- WORK REQUEST: The records follow. Give them all back exactly.

INPUT FOR THIS TASK Block Start

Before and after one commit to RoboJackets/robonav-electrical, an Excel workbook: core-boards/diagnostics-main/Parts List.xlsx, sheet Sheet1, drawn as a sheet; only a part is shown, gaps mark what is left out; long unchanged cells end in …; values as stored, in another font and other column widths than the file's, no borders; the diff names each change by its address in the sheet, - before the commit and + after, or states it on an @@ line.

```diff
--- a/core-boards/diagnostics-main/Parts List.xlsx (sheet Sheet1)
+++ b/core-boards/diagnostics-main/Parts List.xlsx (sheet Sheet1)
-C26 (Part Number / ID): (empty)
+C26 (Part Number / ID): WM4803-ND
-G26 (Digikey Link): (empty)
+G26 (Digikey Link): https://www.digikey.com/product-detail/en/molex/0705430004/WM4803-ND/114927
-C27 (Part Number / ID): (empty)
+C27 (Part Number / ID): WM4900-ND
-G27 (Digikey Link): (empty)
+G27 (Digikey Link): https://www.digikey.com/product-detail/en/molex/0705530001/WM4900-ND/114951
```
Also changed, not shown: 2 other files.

INPUT FOR THIS TASK Block End

- YOUR RESPONSE:
Before and after one commit to RoboJackets/robonav-electrical, an Excel workbook: core-boards/diagnostics-main/Parts List.xlsx, sheet Sheet1, drawn as a sheet; only a part is shown, gaps mark what is left out; long unchanged cells end in …; values as stored, in another font and other column widths than the file's, no borders; the diff names each change by its address in the sheet, - before the commit and + after, or states it on an @@ line.

```diff
--- a/core-boards/diagnostics-main/Parts List.xlsx (sheet Sheet1)
+++ b/core-boards/diagnostics-main/Parts List.xlsx (sheet Sheet1)
-C26 (Part Number / ID): (empty)
+C26 (Part Number / ID): WM4803-ND
-G26 (Digikey Link): (empty)
+G26 (Digikey Link): https://www.digikey.com/product-detail/en/molex/0705430004/WM4803-ND/114927
-C27 (Part Number / ID): (empty)
+C27 (Part Number / ID): WM4900-ND
-G27 (Digikey Link): (empty)
+G27 (Digikey Link): https://www.digikey.com/product-detail/en/molex/0705530001/WM4900-ND/114951
```
Also changed, not shown: 2 other files.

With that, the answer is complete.